Her father, however, is an unscrupulous, bullying, meanie who constantly berates her. He nicknames her, “Worthless,” and is incapable of seeing beyond what he sees as her failures. Early on, Kaya recognizes that her father has no morals or integrity. Even if she can’t identify his faults cognitively, she emotionally senses he is not worthy of respect. For a while, she is conflicted—she knows she should revere him as her father, but his lack of admirable characteristics negates any attachment to him or his ways.
Children who live with similar emotional and physical abuse by parents struggle as Kaya does to reconcile society’s push to honor thy father and mother, with the contradictory push to idolize positive role models in the adults around them.
Such children either mimic the cruelty they see and experience—often turning to violent “acting out,” such as animal abuse; or collapse into “learned helplessness” and timidly accept bad treatment; or purposefully seek out alternative guidance and lifestyles opposite of the ones they have been imprisoned in.
Animal abuse usually begins in frustrated, non-verbal, unsupported children in the middle-grade years, when children first discover their own power over those “below” them in the family food chain, which are often pets.
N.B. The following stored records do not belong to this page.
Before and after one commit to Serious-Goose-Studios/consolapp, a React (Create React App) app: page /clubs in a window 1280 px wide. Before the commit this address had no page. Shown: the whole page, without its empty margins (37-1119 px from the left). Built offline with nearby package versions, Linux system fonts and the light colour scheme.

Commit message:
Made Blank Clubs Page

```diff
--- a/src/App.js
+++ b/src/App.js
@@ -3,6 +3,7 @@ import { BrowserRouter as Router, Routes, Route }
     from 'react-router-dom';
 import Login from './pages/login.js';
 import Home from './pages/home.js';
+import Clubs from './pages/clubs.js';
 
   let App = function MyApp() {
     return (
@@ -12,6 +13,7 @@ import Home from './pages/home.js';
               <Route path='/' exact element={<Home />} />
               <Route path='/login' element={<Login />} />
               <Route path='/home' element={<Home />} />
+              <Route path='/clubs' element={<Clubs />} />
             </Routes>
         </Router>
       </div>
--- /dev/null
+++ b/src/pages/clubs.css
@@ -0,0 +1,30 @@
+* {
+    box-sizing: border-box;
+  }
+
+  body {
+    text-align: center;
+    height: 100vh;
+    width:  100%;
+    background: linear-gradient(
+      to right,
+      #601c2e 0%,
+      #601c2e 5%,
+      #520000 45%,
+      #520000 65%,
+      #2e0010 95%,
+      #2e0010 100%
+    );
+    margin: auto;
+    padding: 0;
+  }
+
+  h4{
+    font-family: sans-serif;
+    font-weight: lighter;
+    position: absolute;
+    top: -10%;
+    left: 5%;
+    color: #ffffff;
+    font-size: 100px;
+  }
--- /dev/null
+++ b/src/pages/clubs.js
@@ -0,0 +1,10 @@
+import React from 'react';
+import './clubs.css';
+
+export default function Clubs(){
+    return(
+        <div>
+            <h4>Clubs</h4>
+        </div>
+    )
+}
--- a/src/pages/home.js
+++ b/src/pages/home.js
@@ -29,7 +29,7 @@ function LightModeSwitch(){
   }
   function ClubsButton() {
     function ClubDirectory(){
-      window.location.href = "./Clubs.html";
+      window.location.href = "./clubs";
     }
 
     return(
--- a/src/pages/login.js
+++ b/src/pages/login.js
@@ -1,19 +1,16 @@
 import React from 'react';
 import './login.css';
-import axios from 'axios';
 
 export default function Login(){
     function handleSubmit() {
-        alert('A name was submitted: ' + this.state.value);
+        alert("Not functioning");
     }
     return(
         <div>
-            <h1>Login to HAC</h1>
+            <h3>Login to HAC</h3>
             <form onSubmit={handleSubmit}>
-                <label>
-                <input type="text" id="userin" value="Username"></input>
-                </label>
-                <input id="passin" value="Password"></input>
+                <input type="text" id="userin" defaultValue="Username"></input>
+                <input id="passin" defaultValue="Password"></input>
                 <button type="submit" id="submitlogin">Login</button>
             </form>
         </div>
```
Multiple studies have shown that without intervention, animal abuse always escalates into violence against people when these troubled children become adolescents and adults.
By utilizing “first paw” (person) telling, I strive to help young readers see the world through the protagonist dog’s eyes, mind, and heart—thereby tapping into inborn empathy, before the world teaches that child to bury his or her kindness. Having the dogs go through conflicts young human readers may experience first-hand, I hope that my audience can see there are other ways to deal with frustration, trauma, and betrayal.
Like Max and Gator, the stars of my other children’s books (see www.sunnyweber.com), Kaya battles her own innate demons. Yet she wants to emulate her courageous and kind coyote mother, and reject her cruel, closed-minded father. I wanted to show children that just because you are born into certain circumstances, you do have choices in whom and what you ultimately become.
Ultimately, Kaya must leave the family she can’t truly belong to and find her own way—utilizing her inborn talents and to learn skills that fit her nature. Just as children grow up and must leave home to strike out on their own, Kaya faces her future—sometimes with courage, sometimes with fear. But she knows there is no home to return to, until she finally finds she is at home within herself.